The problem:
Every record below should be copied exactly, with the pictures left out.

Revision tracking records
◆ ◆ ◆ ◆

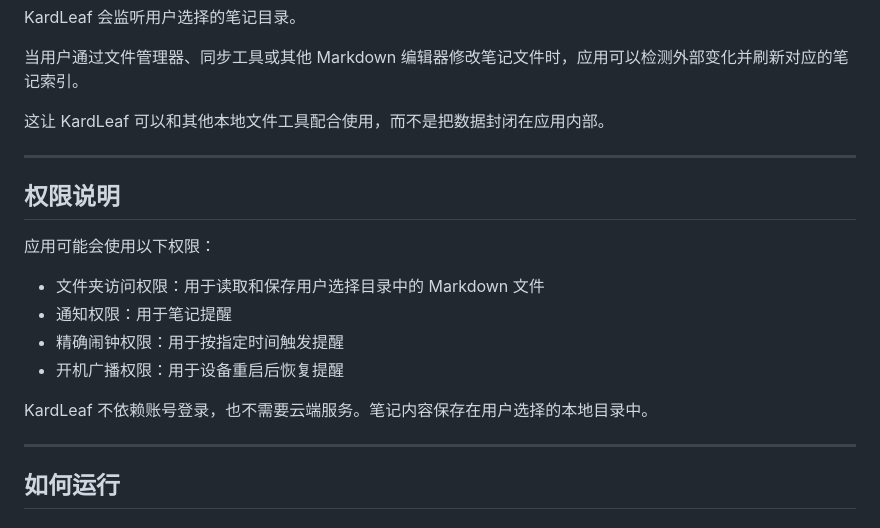
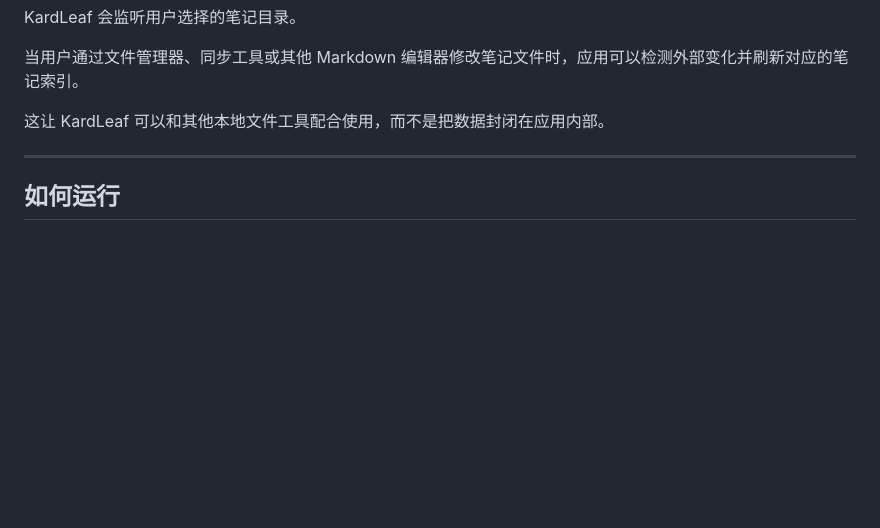
Before and after one commit to waikr/KardLeaf, a Markdown page: README.md, the part around the change. GitHub-like rendering; blank space fills up the shorter version.

Commit message:
文本修改

```diff
--- a/README.md
+++ b/README.md
@@ -114,19 +114,6 @@ KardLeaf 会监听用户选择的笔记目录。
 
 ---
 
-## 权限说明
-
-应用可能会使用以下权限：
-
-* 文件夹访问权限：用于读取和保存用户选择目录中的 Markdown 文件
-* 通知权限：用于笔记提醒
-* 精确闹钟权限：用于按指定时间触发提醒
-* 开机广播权限：用于设备重启后恢复提醒
-
-KardLeaf 不依赖账号登录，也不需要云端服务。笔记内容保存在用户选择的本地目录中。
-
----
-
 ## 如何运行
 
 ### 环境要求
```
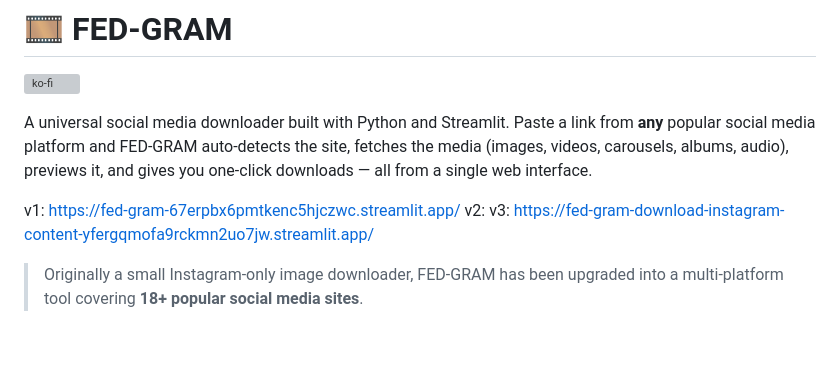
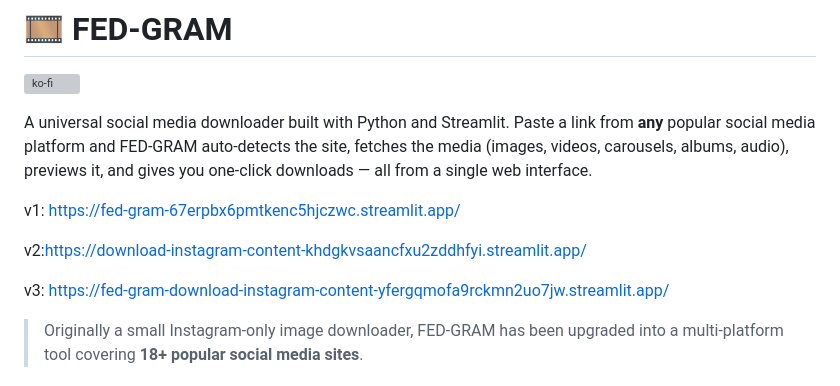
Before and after one commit to FED-OS/Download-Instagram-content, a Markdown page: README.md, the part around the change. Rendered like a GitHub page; blank space fills up the shorter version; grey boxes are pictures that could not be loaded.

Commit message:
Update README with v2 link for FED-GRAM
Added link for version 2 of the FED-GRAM downloader.

```diff
--- a/README.md
+++ b/README.md
@@ -5,7 +5,9 @@
 A universal social media downloader built with Python and Streamlit. Paste a link from **any** popular social media platform and FED-GRAM auto-detects the site, fetches the media (images, videos, carousels, albums, audio), previews it, and gives you one-click downloads — all from a single web interface.
 
 v1: https://fed-gram-67erpbx6pmtkenc5hjczwc.streamlit.app/
-v2:
+
+v2:https://download-instagram-content-khdgkvsaancfxu2zddhfyi.streamlit.app/
+
 v3: https://fed-gram-download-instagram-content-yfergqmofa9rckmn2uo7jw.streamlit.app/
 
 > Originally a small Instagram-only image downloader, FED-GRAM has been upgraded into a multi-platform tool covering **18+ popular social media sites**.
```
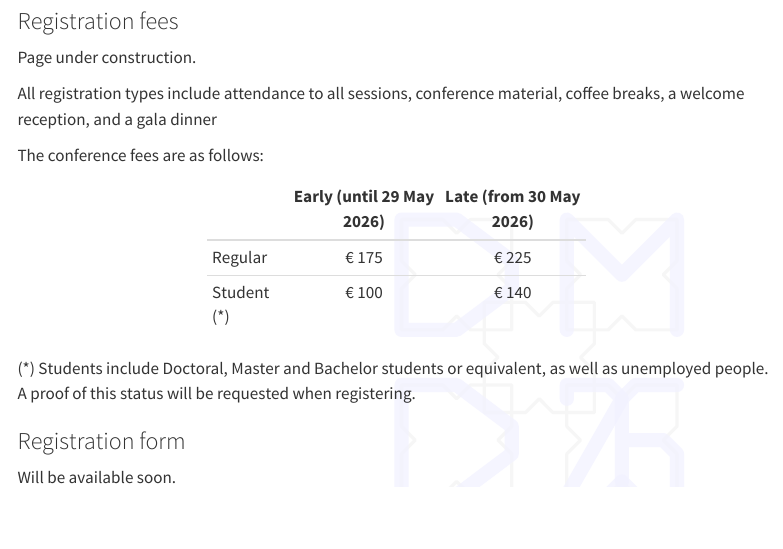
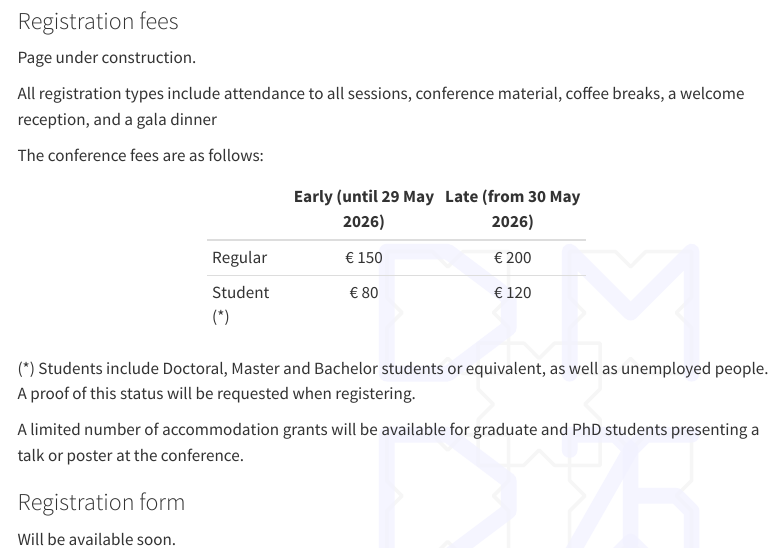
Before and after one commit to dam-network/dmd2026, a Quarto document (registration.qmd): the page in a window 1100 px wide, from 80 px down. Rendered offline with R 4.5, knitr and Pandoc in place of Quarto, with nearby package versions; menus at the side of the page are left out.

Commit message:
accomodation doctoral candidates and new registration fees

```diff
--- a/registration.qmd
+++ b/registration.qmd
@@ -15,8 +15,8 @@ The conference fees are as follows:
 
 |  |  Early (until 29 May 2026) |  Late (from 30 May 2026) |
 | --- | :---: | :---: |
-| Regular | € 175 | € 225 |
-| Student (*) |  € 100 |  € 140 |
+| Regular | € 150 | € 200 |
+| Student (*) |  € 80 |  € 120 |
 
 :::
 
@@ -24,6 +24,8 @@ The conference fees are as follows:
 A proof of this status will be requested when registering.
 
 
+A limited number of accommodation grants will be available for graduate and PhD students presenting a talk or poster at the conference.
+
 ### Registration form
 
 Will be available soon.
```
Also changed, not shown: venue.qmd (+3 -0 lines).
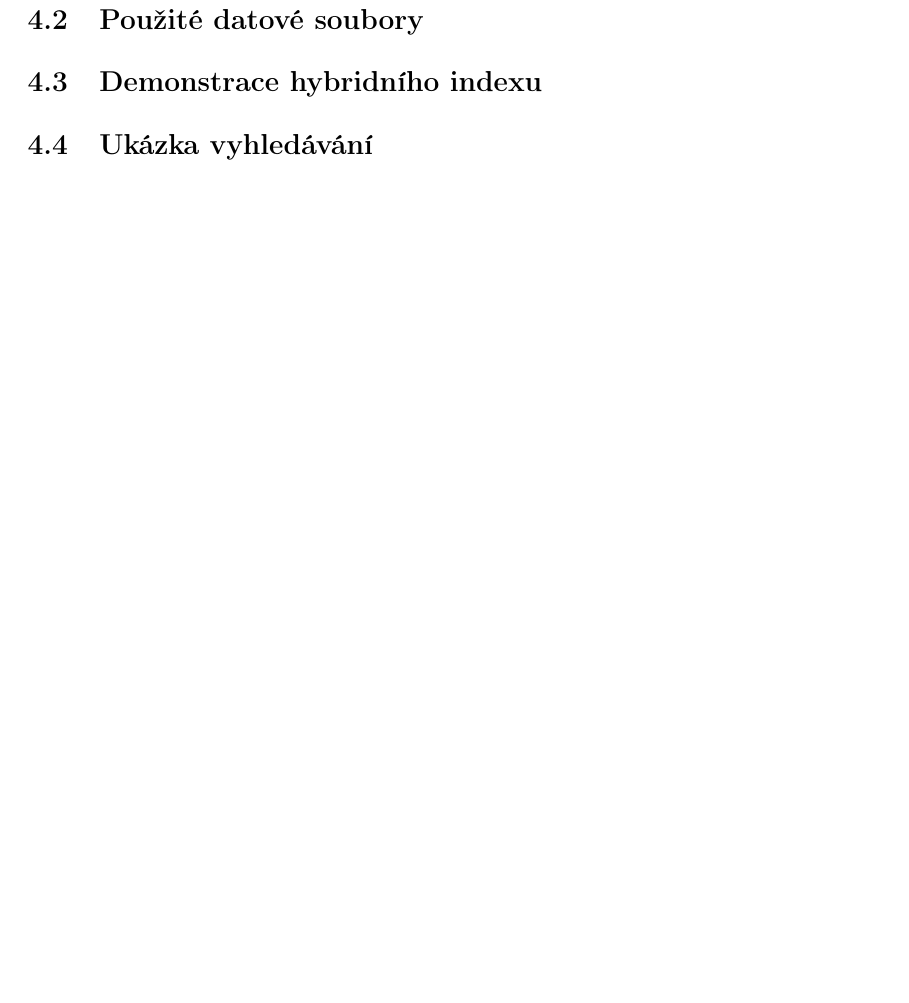
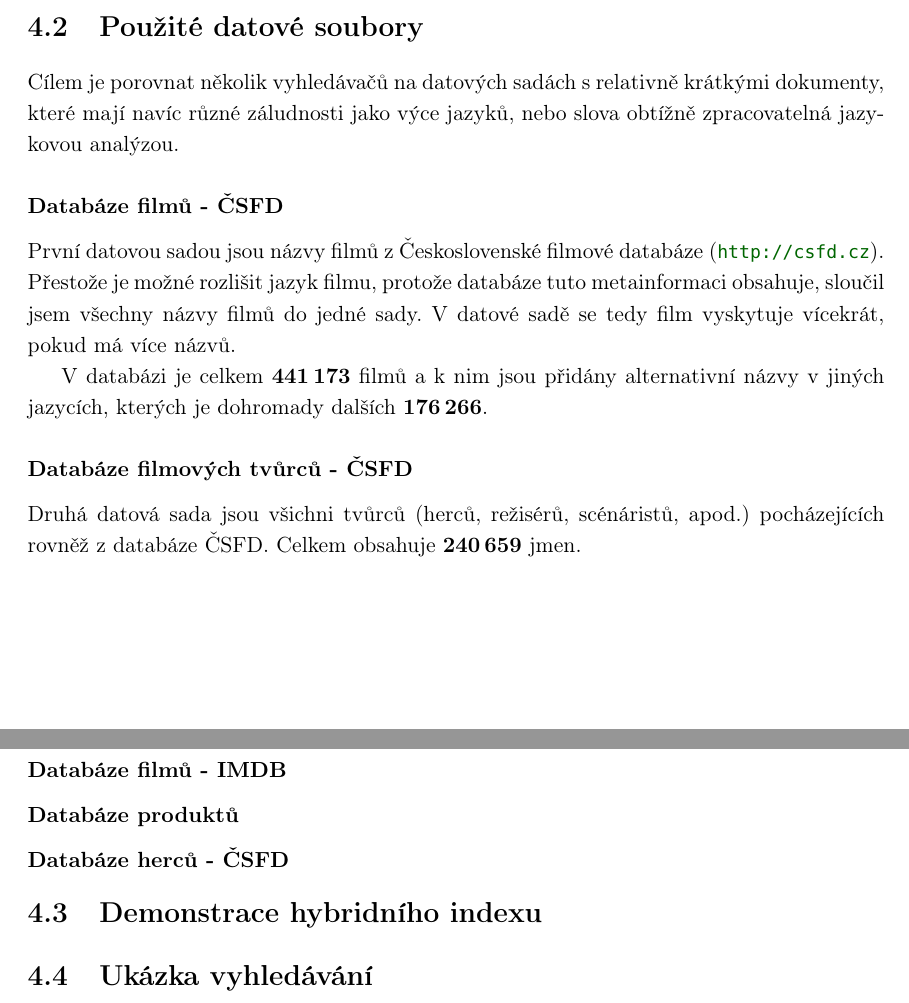
Before and after one commit to burtgulash/diplomka, a LaTeX thesis (dip.tex): part of page 15 of 20 before the commit and two parts of pages 15 and 16 of 21 after it, the two joined at a grey line, cut so that both start at the same text, the shorter picture padded with empty space. Compiled offline with pdfLaTeX; a missing bibliography style is replaced by a similar one.

Commit message:
Add data sets

```diff
--- a/dip.tex
+++ b/dip.tex
@@ -600,6 +619,62 @@ Elasticsearch.
 
 
 \section{Použité datové soubory}
+Cílem je porovnat několik vyhledávačů na datových sadách s relativně krátkými
+dokumenty, které mají navíc různé záludnosti jako výce jazyků, nebo slova
+obtížně zpracovatelná jazykovou analýzou.
+
+\subsubsection{Databáze filmů - ČSFD}
+První datovou sadou jsou názvy filmů z Československé filmové databáze
+(\url{http://csfd.cz}). Přestože je možné rozlišit jazyk filmu, protože
+databáze tuto metainformaci obsahuje, sloučil jsem všechny názvy filmů
+do jedné sady. V datové sadě se tedy film vyskytuje vícekrát, pokud má
+více názvů.
+
+V databázi je celkem \textbf{441\,173} filmů a k nim jsou přidány
+alternativní názvy v jiných jazycích, kterých je dohromady dalších
+\textbf{176\,266}.
+
+\subsubsection{Databáze filmových tvůrců - ČSFD}
+Druhá datová sada jsou všichni tvůrců (herců, režisérů, scénáristů,
+apod.) pocházejících rovněž z databáze ČSFD. Celkem obsahuje
+\textbf{240\,659} jmen.
+
+\subsubsection{Databáze filmů - IMDB}
+
+\subsubsection{Databáze produktů}
+% TODO sežeň ju
+
+%
+%\begin{center}
+%\begin{tabular}{lr}
+%\textbf{jazyk/země} & \textbf{počet názvů filmů} \\
+%\hline
+%původní           & 441\,173  \\
+%anglický          &  47\,196  \\
+%USA               &  28\,981  \\
+%Slovensko         &  13\,932  \\
+%slovenský         &   9\,539  \\
+%Japonsko          &   7\,477  \\
+%Francie           &   7\,419  \\
+%Německo           &   5\,783  \\
+%Rusko             &   3\,344  \\
+%Česko             &   3\,180  \\
+%Kanada            &   2\,774  \\
+%Itálie            &   2\,766  \\
+%český             &   2\,159  \\
+%Španělsko         &   1\,606  \\
+%Finsko            &   1\,267  \\
+%Austrálie         &   1\,171  \\
+%Polsko            &   1\,061  \\
+%Maďarsko          &      822  \\
+%Čína              &      781  \\
+%\end{tabular}
+%\end{center}
+
+
+\subsubsection{Databáze herců - ČSFD}
+
+
 \section{Demonstrace hybridního indexu}
 \section{Ukázka vyhledávání}
 
```
Also changed, not shown: dip.tex (21 more changed lines).
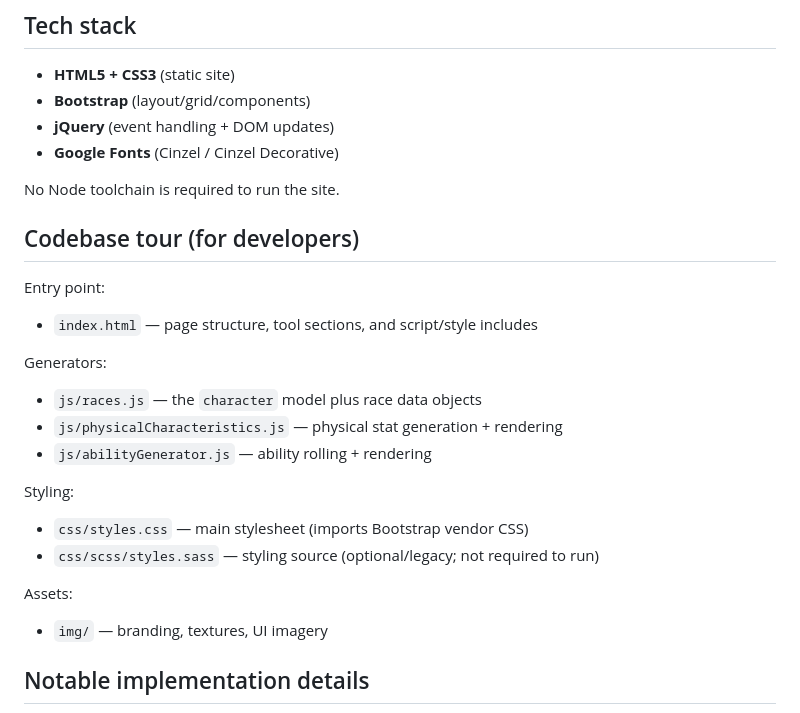
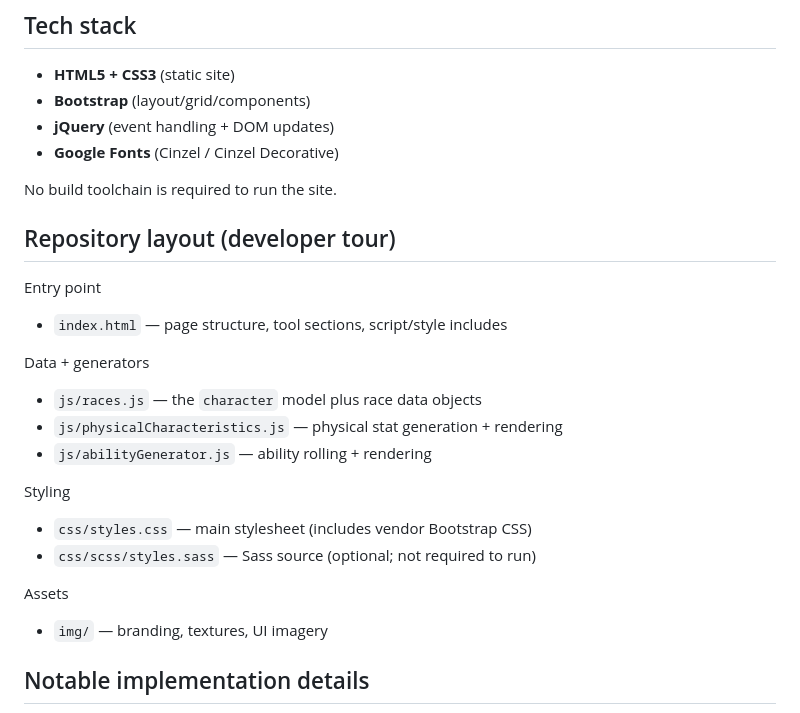
Before and after one commit to FrankJamison/AncientWhiteArmyVets-RPG-Tools-v2019, a Markdown page: README.md, the part around one of its changes. Rendered like a GitHub page.

```diff
--- a/README.md
+++ b/README.md
@@ -57,26 +61,26 @@ Note: some outbound sheet links are historical and may no longer resolve.
 - **jQuery** (event handling + DOM updates)
 - **Google Fonts** (Cinzel / Cinzel Decorative)
 
-No Node toolchain is required to run the site.
+No build toolchain is required to run the site.
 
-## Codebase tour (for developers)
+## Repository layout (developer tour)
 
-Entry point:
+Entry point
 
-- `index.html` — page structure, tool sections, and script/style includes
+- `index.html` — page structure, tool sections, script/style includes
 
-Generators:
+Data + generators
 
 - `js/races.js` — the `character` model plus race data objects
 - `js/physicalCharacteristics.js` — physical stat generation + rendering
 - `js/abilityGenerator.js` — ability rolling + rendering
 
-Styling:
+Styling
 
-- `css/styles.css` — main stylesheet (imports Bootstrap vendor CSS)
-- `css/scss/styles.sass` — styling source (optional/legacy; not required to run)
+- `css/styles.css` — main stylesheet (includes vendor Bootstrap CSS)
+- `css/scss/styles.sass` — Sass source (optional; not required to run)
 
-Assets:
+Assets
 
 - `img/` — branding, textures, UI imagery
 
```
Also changed, not shown: other parts of README.md (+36 -14 lines).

◆ ◆ ◆ ◆

Solution for this problem:
Before and after one commit to waikr/KardLeaf, a Markdown page: README.md, the part around the change. GitHub-like rendering; blank space fills up the shorter version.

Commit message:
文本修改

```diff
--- a/README.md
+++ b/README.md
@@ -114,19 +114,6 @@ KardLeaf 会监听用户选择的笔记目录。
 
 ---
 
-## 权限说明
-
-应用可能会使用以下权限：
-
-* 文件夹访问权限：用于读取和保存用户选择目录中的 Markdown 文件
-* 通知权限：用于笔记提醒
-* 精确闹钟权限：用于按指定时间触发提醒
-* 开机广播权限：用于设备重启后恢复提醒
-
-KardLeaf 不依赖账号登录，也不需要云端服务。笔记内容保存在用户选择的本地目录中。
-
----
-
 ## 如何运行
 
 ### 环境要求
```
Before and after one commit to FED-OS/Download-Instagram-content, a Markdown page: README.md, the part around the change. Rendered like a GitHub page; blank space fills up the shorter version; grey boxes are pictures that could not be loaded.

Commit message:
Update README with v2 link for FED-GRAM
Added link for version 2 of the FED-GRAM downloader.

```diff
--- a/README.md
+++ b/README.md
@@ -5,7 +5,9 @@
 A universal social media downloader built with Python and Streamlit. Paste a link from **any** popular social media platform and FED-GRAM auto-detects the site, fetches the media (images, videos, carousels, albums, audio), previews it, and gives you one-click downloads — all from a single web interface.
 
 v1: https://fed-gram-67erpbx6pmtkenc5hjczwc.streamlit.app/
-v2:
+
+v2:https://download-instagram-content-khdgkvsaancfxu2zddhfyi.streamlit.app/
+
 v3: https://fed-gram-download-instagram-content-yfergqmofa9rckmn2uo7jw.streamlit.app/
 
 > Originally a small Instagram-only image downloader, FED-GRAM has been upgraded into a multi-platform tool covering **18+ popular social media sites**.
```
Before and after one commit to dam-network/dmd2026, a Quarto document (registration.qmd): the page in a window 1100 px wide, from 80 px down. Rendered offline with R 4.5, knitr and Pandoc in place of Quarto, with nearby package versions; menus at the side of the page are left out.

Commit message:
accomodation doctoral candidates and new registration fees

```diff
--- a/registration.qmd
+++ b/registration.qmd
@@ -15,8 +15,8 @@ The conference fees are as follows:
 
 |  |  Early (until 29 May 2026) |  Late (from 30 May 2026) |
 | --- | :---: | :---: |
-| Regular | € 175 | € 225 |
-| Student (*) |  € 100 |  € 140 |
+| Regular | € 150 | € 200 |
+| Student (*) |  € 80 |  € 120 |
 
 :::
 
@@ -24,6 +24,8 @@ The conference fees are as follows:
 A proof of this status will be requested when registering.
 
 
+A limited number of accommodation grants will be available for graduate and PhD students presenting a talk or poster at the conference.
+
 ### Registration form
 
 Will be available soon.
```
Also changed, not shown: venue.qmd (+3 -0 lines).
Before and after one commit to burtgulash/diplomka, a LaTeX thesis (dip.tex): part of page 15 of 20 before the commit and two parts of pages 15 and 16 of 21 after it, the two joined at a grey line, cut so that both start at the same text, the shorter picture padded with empty space. Compiled offline with pdfLaTeX; a missing bibliography style is replaced by a similar one.

Commit message:
Add data sets

```diff
--- a/dip.tex
+++ b/dip.tex
@@ -600,6 +619,62 @@ Elasticsearch.
 
 
 \section{Použité datové soubory}
+Cílem je porovnat několik vyhledávačů na datových sadách s relativně krátkými
+dokumenty, které mají navíc různé záludnosti jako výce jazyků, nebo slova
+obtížně zpracovatelná jazykovou analýzou.
+
+\subsubsection{Databáze filmů - ČSFD}
+První datovou sadou jsou názvy filmů z Československé filmové databáze
+(\url{http://csfd.cz}). Přestože je možné rozlišit jazyk filmu, protože
+databáze tuto metainformaci obsahuje, sloučil jsem všechny názvy filmů
+do jedné sady. V datové sadě se tedy film vyskytuje vícekrát, pokud má
+více názvů.
+
+V databázi je celkem \textbf{441\,173} filmů a k nim jsou přidány
+alternativní názvy v jiných jazycích, kterých je dohromady dalších
+\textbf{176\,266}.
+
+\subsubsection{Databáze filmových tvůrců - ČSFD}
+Druhá datová sada jsou všichni tvůrců (herců, režisérů, scénáristů,
+apod.) pocházejících rovněž z databáze ČSFD. Celkem obsahuje
+\textbf{240\,659} jmen.
+
+\subsubsection{Databáze filmů - IMDB}
+
+\subsubsection{Databáze produktů}
+% TODO sežeň ju
+
+%
+%\begin{center}
+%\begin{tabular}{lr}
+%\textbf{jazyk/země} & \textbf{počet názvů filmů} \\
+%\hline
+%původní           & 441\,173  \\
+%anglický          &  47\,196  \\
+%USA               &  28\,981  \\
+%Slovensko         &  13\,932  \\
+%slovenský         &   9\,539  \\
+%Japonsko          &   7\,477  \\
+%Francie           &   7\,419  \\
+%Německo           &   5\,783  \\
+%Rusko             &   3\,344  \\
+%Česko             &   3\,180  \\
+%Kanada            &   2\,774  \\
+%Itálie            &   2\,766  \\
+%český             &   2\,159  \\
+%Španělsko         &   1\,606  \\
+%Finsko            &   1\,267  \\
+%Austrálie         &   1\,171  \\
+%Polsko            &   1\,061  \\
+%Maďarsko          &      822  \\
+%Čína              &      781  \\
+%\end{tabular}
+%\end{center}
+
+
+\subsubsection{Databáze herců - ČSFD}
+
+
 \section{Demonstrace hybridního indexu}
 \section{Ukázka vyhledávání}
 
```
Also changed, not shown: dip.tex (21 more changed lines).
Before and after one commit to FrankJamison/AncientWhiteArmyVets-RPG-Tools-v2019, a Markdown page: README.md, the part around one of its changes. Rendered like a GitHub page.

```diff
--- a/README.md
+++ b/README.md
@@ -57,26 +61,26 @@ Note: some outbound sheet links are historical and may no longer resolve.
 - **jQuery** (event handling + DOM updates)
 - **Google Fonts** (Cinzel / Cinzel Decorative)
 
-No Node toolchain is required to run the site.
+No build toolchain is required to run the site.
 
-## Codebase tour (for developers)
+## Repository layout (developer tour)
 
-Entry point:
+Entry point
 
-- `index.html` — page structure, tool sections, and script/style includes
+- `index.html` — page structure, tool sections, script/style includes
 
-Generators:
+Data + generators
 
 - `js/races.js` — the `character` model plus race data objects
 - `js/physicalCharacteristics.js` — physical stat generation + rendering
 - `js/abilityGenerator.js` — ability rolling + rendering
 
-Styling:
+Styling
 
-- `css/styles.css` — main stylesheet (imports Bootstrap vendor CSS)
-- `css/scss/styles.sass` — styling source (optional/legacy; not required to run)
+- `css/styles.css` — main stylesheet (includes vendor Bootstrap CSS)
+- `css/scss/styles.sass` — Sass source (optional; not required to run)
 
-Assets:
+Assets
 
 - `img/` — branding, textures, UI imagery
 
```
Also changed, not shown: other parts of README.md (+36 -14 lines).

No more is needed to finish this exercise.